neueste Nachricht auf der GE-Seite ist vom 9.12.2009...
schrieb am 12.10.10 23:22:07
Wednesday, October 13, 2010
GE Teams With Showa Shell Unit In Solar Power
NEW YORK (Nikkei)--General Electric Co. said Tuesday that it has
agreed with a subsidiary of major Japanese energy company Showa
Shell Sekiyu KK (5002) to tie up in the solar power system
The agreement is expected to lead to GE acquiring solar cells from
Solar Frontier KK, a wholly owned Showa Shell unit, and jointly
commercializing low-cost, high-efficiency solar power systems. The
two firms aim to pitch their products mainly to major solar power
projects in the U.S., Europe and emerging countries.
Showa Shell operates a solar facility at the site of a former
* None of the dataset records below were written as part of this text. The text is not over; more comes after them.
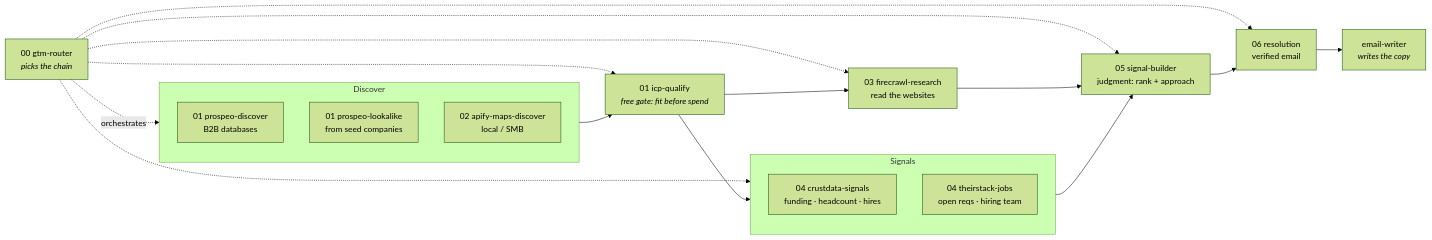
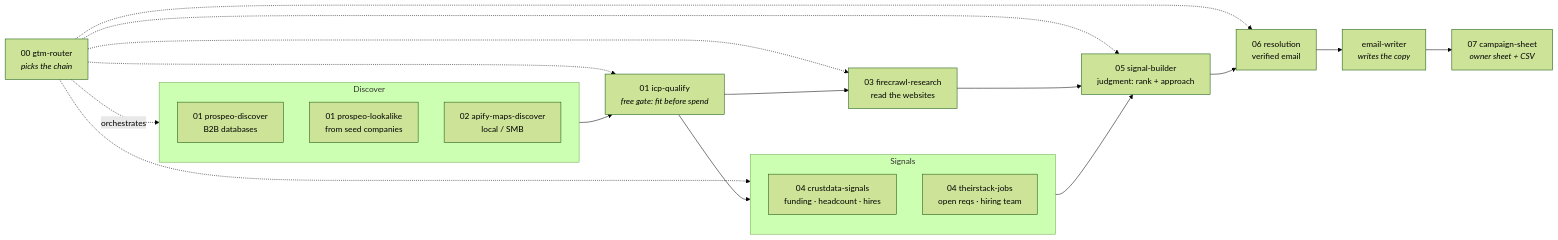
The diagram in README.md (Zevenue/headless-gtm), drawn with Mermaid (forest theme) before and after one commit. The commit also changed other lines of this file and 63 other files, not shown here.

````diff
--- a/README.md
+++ b/README.md
@@ -24,29 +25,30 @@
 ```mermaid
 flowchart LR
     R["00 gtm-router<br/><i>picks the chain</i>"]
 
     subgraph DISC["Discover"]
       D1["01 prospeo-discover<br/>B2B databases"]
       D2["01 prospeo-lookalike<br/>from seed companies"]
       D3["02 apify-maps-discover<br/>local / SMB"]
     end
 
     Q["01 icp-qualify<br/><i>free gate: fit before spend</i>"]
     E["03 firecrawl-research<br/>read the websites"]
 
     subgraph SIG["Signals"]
       S1["04 crustdata-signals<br/>funding · headcount · hires"]
       S2["04 theirstack-jobs<br/>open reqs · hiring team"]
     end
 
     J["05 signal-builder<br/>judgment: rank + approach"]
     RES["06 resolution<br/>verified email"]
     W["email-writer<br/><i>writes the copy</i>"]
+    CS["07 campaign-sheet<br/><i>owner sheet + CSV</i>"]
 
     R -.orchestrates.-> DISC
     R -.-> Q & E & SIG & J & RES
     DISC --> Q
     Q --> E --> J
     Q --> SIG --> J
-    J --> RES --> W
+    J --> RES --> W --> CS
 ```
````
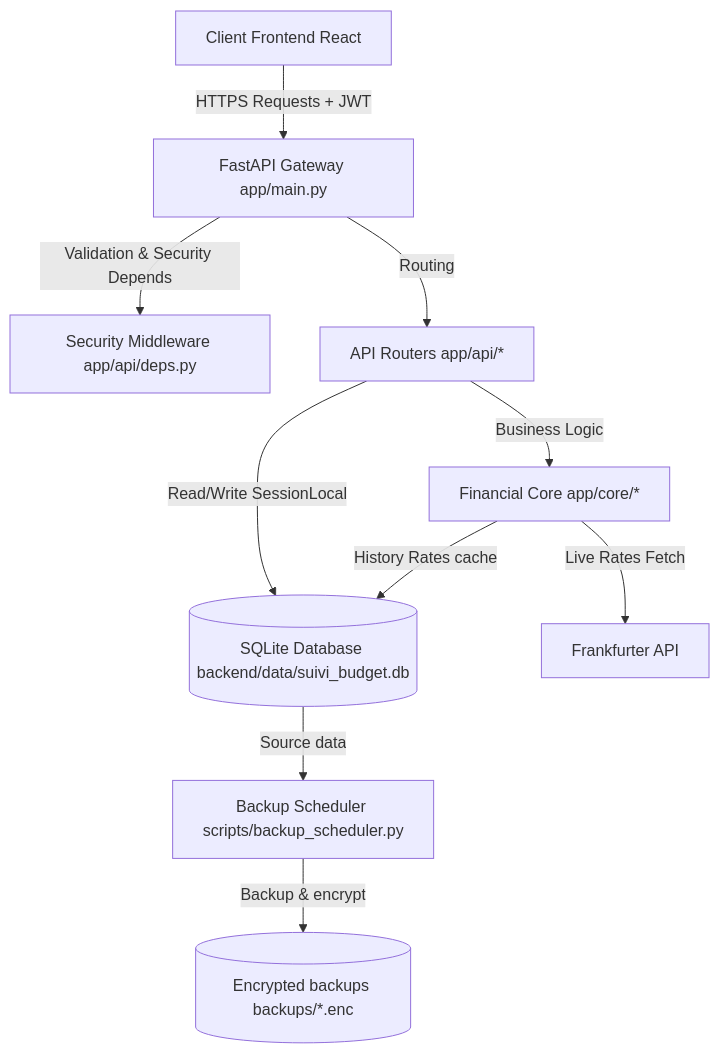
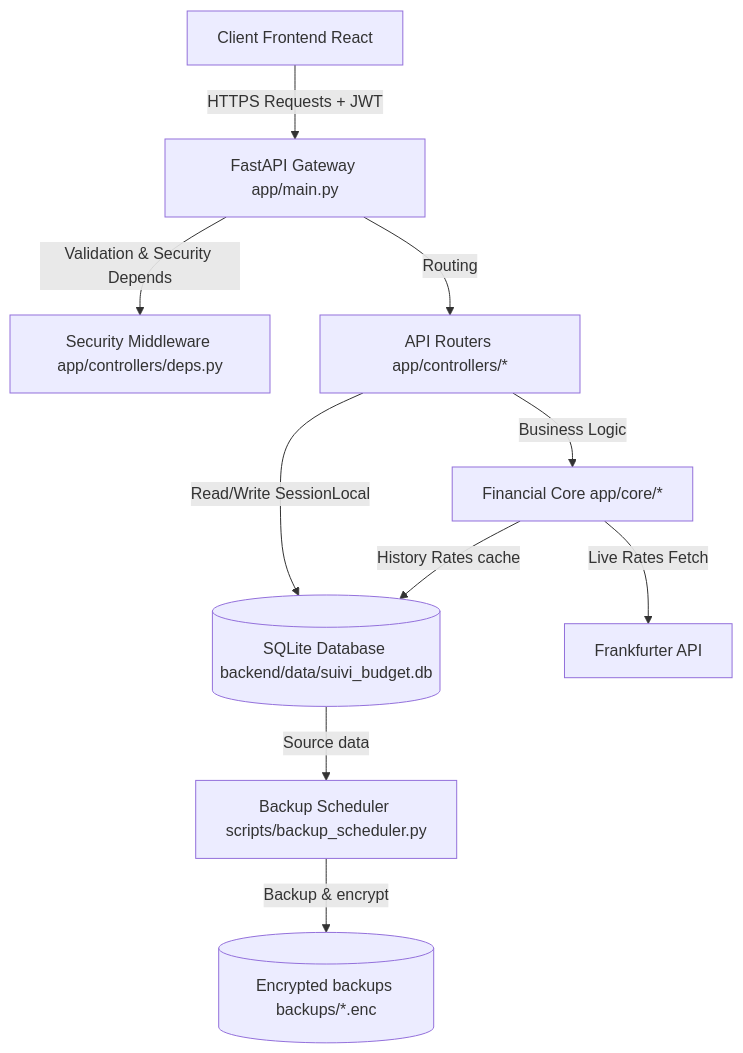
One commit to Hugo-Galley/Numera changed the diagram in docs/BACKEND.md. Above: the diagram before and after it, drawn with Mermaid. The commit also changed other lines of this file and 69 other files, not shown here.

First line of the commit message:
refactor: le dossier des routers devient controllers/

````diff
--- a/docs/BACKEND.md
+++ b/docs/BACKEND.md
@@ -58,12 +58,12 @@
 ```mermaid
 graph TD
     Client[Client Frontend React] -->|HTTPS Requests + JWT| API[FastAPI Gateway app/main.py]
-    API -->|Validation & Security Depends| Auth[Security Middleware app/api/deps.py]
-    API -->|Routing| Controllers[API Routers app/api/*]
+    API -->|Validation & Security Depends| Auth[Security Middleware app/controllers/deps.py]
+    API -->|Routing| Controllers[API Routers app/controllers/*]
     Controllers -->|Read/Write SessionLocal| DB[(SQLite Database backend/data/suivi_budget.db)]
     Controllers -->|Business Logic| Core[Financial Core app/core/*]
     Core -->|Live Rates Fetch| Frankfurter[Frankfurter API]
     Core -->|History Rates cache| DB
     BackupService[Backup Scheduler scripts/backup_scheduler.py] -->|Backup & encrypt| Backups[(Encrypted backups backups/*.enc)]
     DB -->|Source data| BackupService
 ```
````
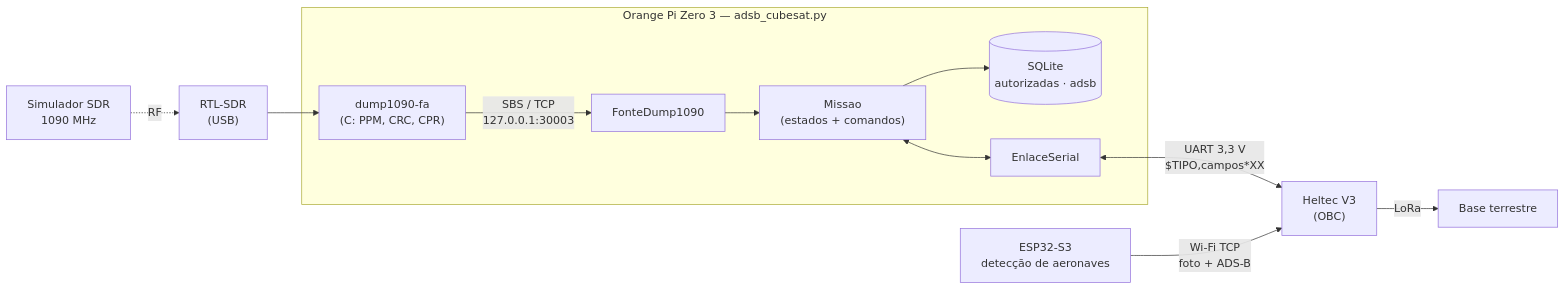
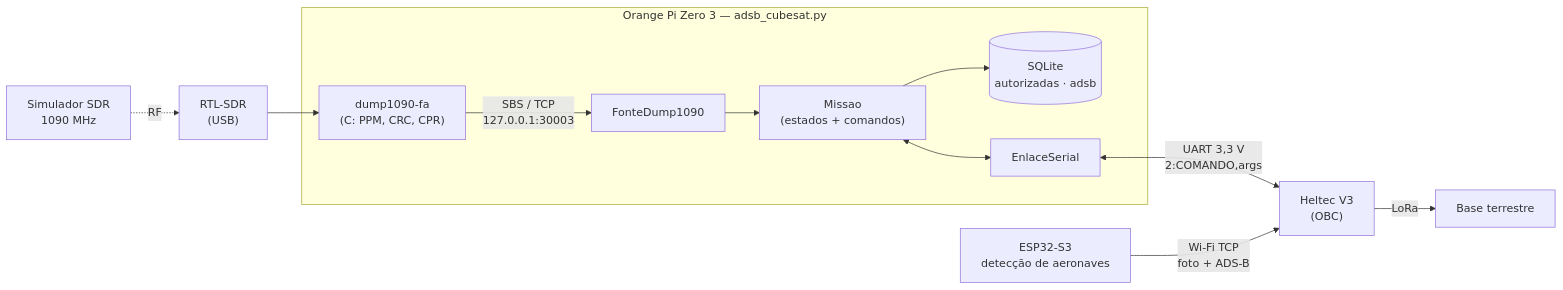
Before and after one commit to uerjsats/2026: the first of 3 diagrams in CubeDesign 2026/Missao/README.md, drawn with Mermaid. The commit also changed other lines of this file, not shown here.

````diff
--- a/CubeDesign 2026/Missao/README.md
+++ b/CubeDesign 2026/Missao/README.md
@@ -26,14 +28,14 @@
 ```mermaid
 flowchart LR
     SIM["Simulador SDR<br/>1090 MHz"] -.RF.-> SDR["RTL-SDR<br/>(USB)"]
     subgraph OP["Orange Pi Zero 3 — adsb_cubesat.py"]
         D["dump1090-fa<br/>(C: PPM, CRC, CPR)"] -- "SBS / TCP<br/>127.0.0.1:30003" --> F["FonteDump1090"]
         F --> M["Missao<br/>(estados + comandos)"]
         M --> DB[("SQLite<br/>autorizadas · adsb")]
         M <--> S["EnlaceSerial"]
     end
     SDR --> D
-    S <-- "UART 3,3 V<br/>$TIPO,campos*XX" --> OBC["Heltec V3<br/>(OBC)"]
+    S <-- "UART 3,3 V<br/>2:COMANDO,args" --> OBC["Heltec V3<br/>(OBC)"]
     ESP["ESP32-S3<br/>detecção de aeronaves"] -- "Wi-Fi TCP<br/>foto + ADS-B" --> OBC
     OBC -- "LoRa" --> BASE["Base terrestre"]
 ```
````
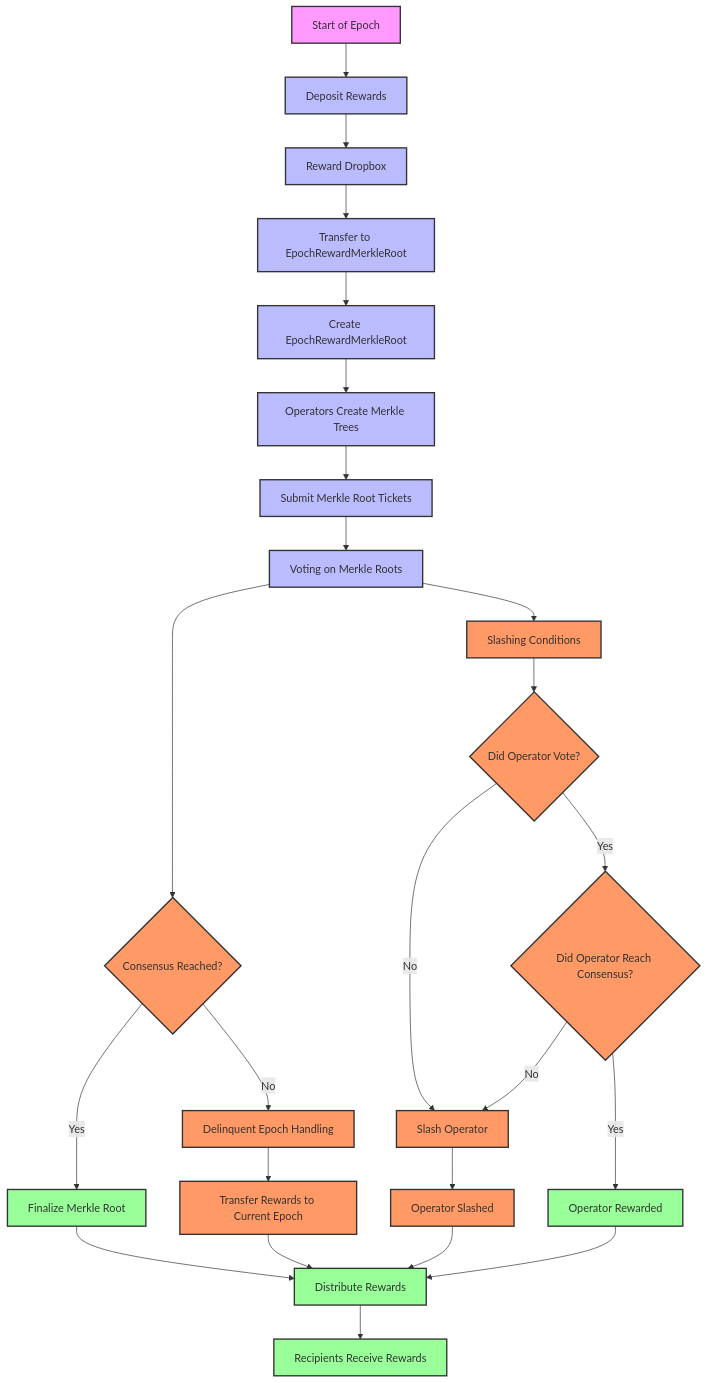
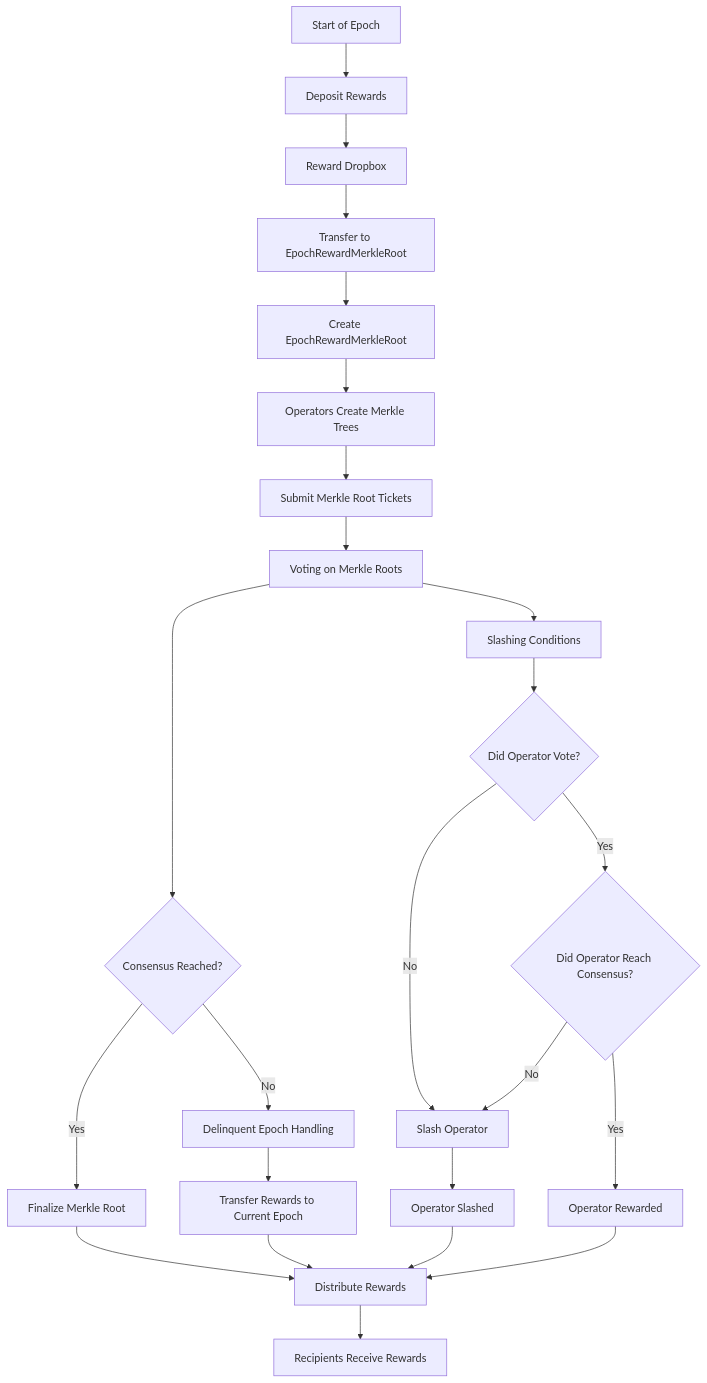
Before and after one commit to thogiti/thogiti.github.io: the third of 4 diagrams in _posts/2025-01-01-How-Jito-Solana-Works.md, drawn with Mermaid. The commit also changed other lines of this file and 11 other files, not shown here.

````diff
--- a/_posts/2025-01-01-How-Jito-Solana-Works.md
+++ b/_posts/2025-01-01-How-Jito-Solana-Works.md
@@ -697,48 +727,26 @@
 ```mermaid
 graph TD
     A[Start of Epoch] --> B[Deposit Rewards]
     B --> C[Reward Dropbox]
     C --> D[Transfer to EpochRewardMerkleRoot]
     D --> E[Create EpochRewardMerkleRoot]
     E --> F[Operators Create Merkle Trees]
     F --> G[Submit Merkle Root Tickets]
     G --> H[Voting on Merkle Roots]
     H --> I{Consensus Reached?}
     I -->|Yes| J[Finalize Merkle Root]
     I -->|No| K[Delinquent Epoch Handling]
     J --> L[Distribute Rewards]
     L --> M[Recipients Receive Rewards]
     K --> N[Transfer Rewards to Current Epoch]
     N --> L
     H --> O[Slashing Conditions]
     O --> P{Did Operator Vote?}
     P -->|No| Q[Slash Operator]
     P -->|Yes| R{Did Operator Reach Consensus?}
     R -->|No| Q
     R -->|Yes| S[Operator Rewarded]
     Q --> T[Operator Slashed]
     S --> L
     T --> L
-
-    %% Styling for clarity
-    style A fill:#f9f,stroke:#333,stroke-width:2px
-    style B fill:#bbf,stroke:#333,stroke-width:2px
-    style C fill:#bbf,stroke:#333,stroke-width:2px
-    style D fill:#bbf,stroke:#333,stroke-width:2px
-    style E fill:#bbf,stroke:#333,stroke-width:2px
-    style F fill:#bbf,stroke:#333,stroke-width:2px
-    style G fill:#bbf,stroke:#333,stroke-width:2px
-    style H fill:#bbf,stroke:#333,stroke-width:2px
-    style I fill:#f96,stroke:#333,stroke-width:2px
-    style J fill:#9f9,stroke:#333,stroke-width:2px
-    style K fill:#f96,stroke:#333,stroke-width:2px
-    style L fill:#9f9,stroke:#333,stroke-width:2px
-    style M fill:#9f9,stroke:#333,stroke-width:2px
-    style N fill:#f96,stroke:#333,stroke-width:2px
-    style O fill:#f96,stroke:#333,stroke-width:2px
-    style P fill:#f96,stroke:#333,stroke-width:2px
-    style Q fill:#f96,stroke:#333,stroke-width:2px
-    style R fill:#f96,stroke:#333,stroke-width:2px
-    style S fill:#9f9,stroke:#333,stroke-width:2px
-    style T fill:#f96,stroke:#333,stroke-width:2px
 ```
````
Unlike conventional solar cells based on silicon, Solar Frontier's
copper-indium-selenium solar cells are immune to surging silicon
prices. The company is due to lift its output capacity to roughly 1
million kilowatts a year from the current 80,000kw by launching a
new plant in Miyazaki Prefecture in the middle of next year. With
70% of the new plant's output slated for export, Solar Frontier has
been looking to bolster overseas sales.
GE has been expanding its solar power system business, along with
its wind and other renewable energy operations.
(The Nikkei Oct. 13 morning edition)
schrieb am 10.01.11 20:28:04
SunPower, Fotowatio sign big solar deals
San Francisco Business Times
Date: Monday, January 10, 2011, 10:09am PST - Last Modified:
Monday, January 10, 2011, 10:31am PST
Southern California Edison announced a solar buying spree and Bay
Area companies are the big winners. SunPower has signed contracts
to build three projects totaling 711 megawatts and sell the power
produced to the Southern California utility.
The projects are some of the country’s largest solar panel projects
and will go online between 2014 and 2016.
San Jose-based SunPower has a large office in Pt. Richmond, where
its project development arm is based.
Its three projects will be located in Rosamond and Los Banos.
San Francisco-based Fotowatio Renewable Ventures also landed four
contracts with Southern California Edison to supply power from 120
megawatts worth of solar projects — or enough to power 78,000 homes
— in Los Angeles and Kern counties. All are scheduled for
completion in 2013.
Southern California Edison is the largest investor-owned public
utility in Southern California.
According to state law, the three investor-owned utilities,
Southern California Edison, Pacific Gas & Electric and San
Diego Gas & Electric, were required to get 20 percent of the
power they supply from renewable sources by the end of last year.
None of the three met that requirement. Southern California Edison
says it’s delivering about 17 percent of its power from renewable
Former state Governor Arnold Schwarzenegger signed an executive
order, requiring utilities to get 33 percent of their power from
renewable sources by 2020.
Read more: SunPower, Fotowatio sign big solar deals | San Francisco